The cheapest Beanstalk plan is $15 per month, Bronze, the Gold plan is $50 per month, and Diamond is $200 per month. Keeping in mind that these servers are managed and in the best datacenter in the USA, managed versioning systems with an integrated backup solution at these prices is an absolute bargain.
I’ve used several Git repository hosting services over the last three years, none of which I’ve been happy with, Beanstalk is tremendously good value for money and offers an expansive set of features that you won’t see matched elsewhere. If you’re in business and developing is something that you do regularly and take seriously, Beanstalk is the only platform you should consider, almost anything else is just an accident waiting to happen.
You don’t have to be stuck in a long-term contract as you can cancel at any time and you are billed per month so whenever in the month you cancel you only have to pay for that month. Beanstalk will accept Visa, Mastercard and American Express, they don’t currently accept PayPal, which is something that some users will find fault with, but paying by card ensures that there are no extortionate PayPal fees to pay, so evidently the savings from that are passed onto the consumer. You can pay annually or every 6 months but there is always the option to pay monthly if you don’t want to be stuck in a contract, a very nice thing if you run a startup business.
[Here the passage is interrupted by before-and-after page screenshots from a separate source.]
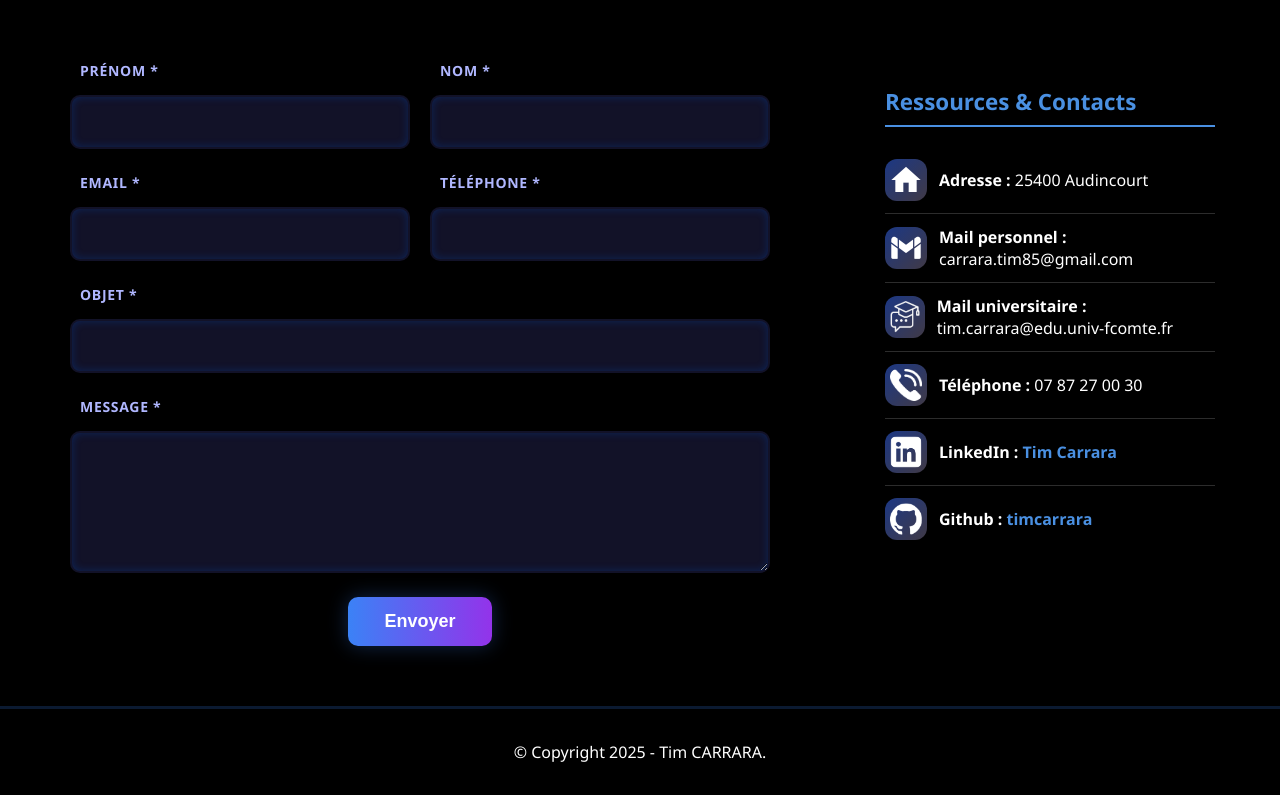
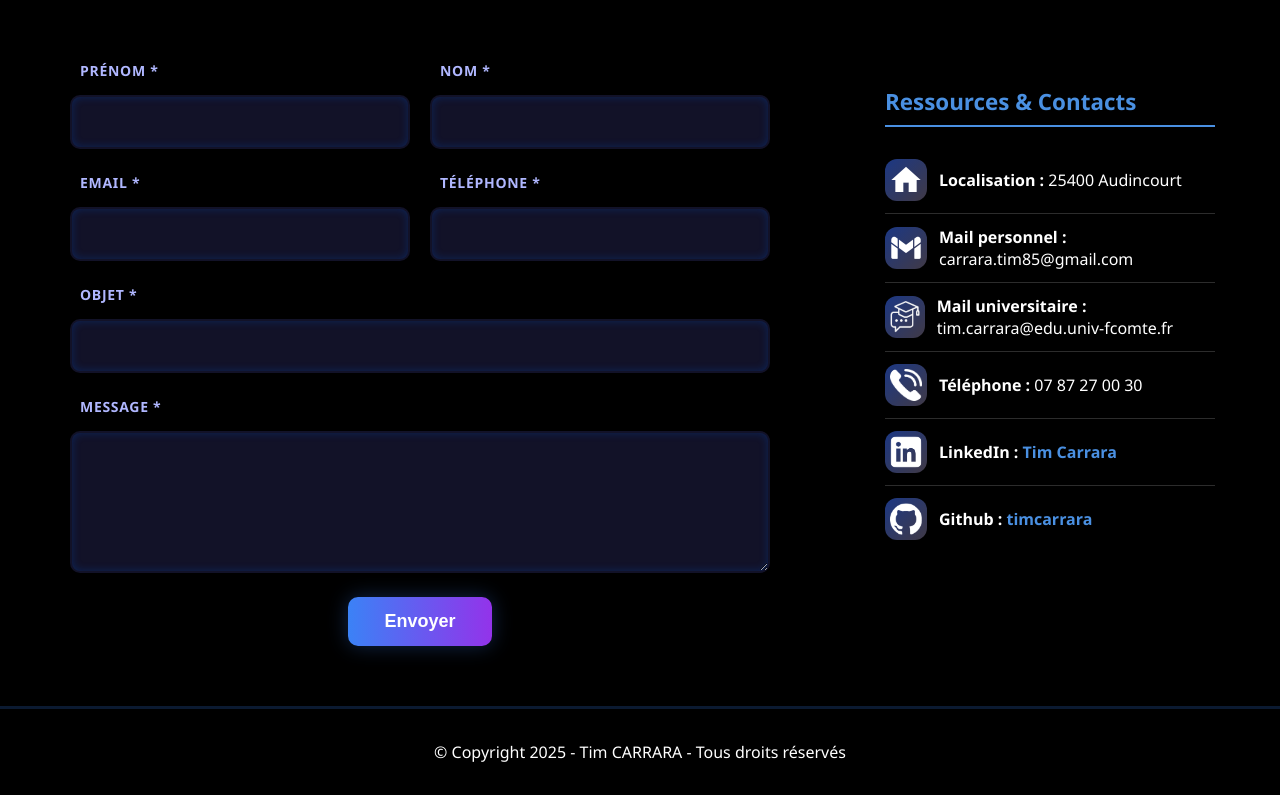
Before and after one commit to timcarrara/Portfolio, a plain HTML site: page docs/index.html in a window 1280 px wide. Shown: the part 3881-4676 px from the top of the page. Drawn offline with Linux system fonts and the light colour scheme.

```diff
--- a/docs/index.html
+++ b/docs/index.html
@@ -304,7 +304,7 @@
 
                         <div class="contact-item">
                             <img src="images/icone_maison.png" alt="logo maison">
-                            <p><strong>Adresse : </strong>25400 Audincourt</p>
+                            <p><strong>Localisation : </strong>25400 Audincourt</p>
                         </div>
 
                         <div class="contact-item">
@@ -340,7 +340,7 @@
 
     <!-- Footer -->
     <footer>
-        <p>© Copyright 2025 - Tim CARRARA.</p>
+        <p>© Copyright 2025 - Tim CARRARA - Tous droits réservés</p>
     </footer>
 
     <script>
```
Also changed, not shown: 1 other file.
Whether you’re a seasoned veteran developer working at a Fortune 500 company or a complete newbie, Beanstalk has something to offer you and your team. You can test Beanstalk in an unlimited capacity with every feature for thirty days without even giving them your credit card information, with a testing policy like that there is no reason not to give Beanstalk a try. Previous Magazine are pleased to offer a 10% discount on your first month’s payment if you do choose to carry on using Beanstalk. You can register for a one month trial of Beanstalk here.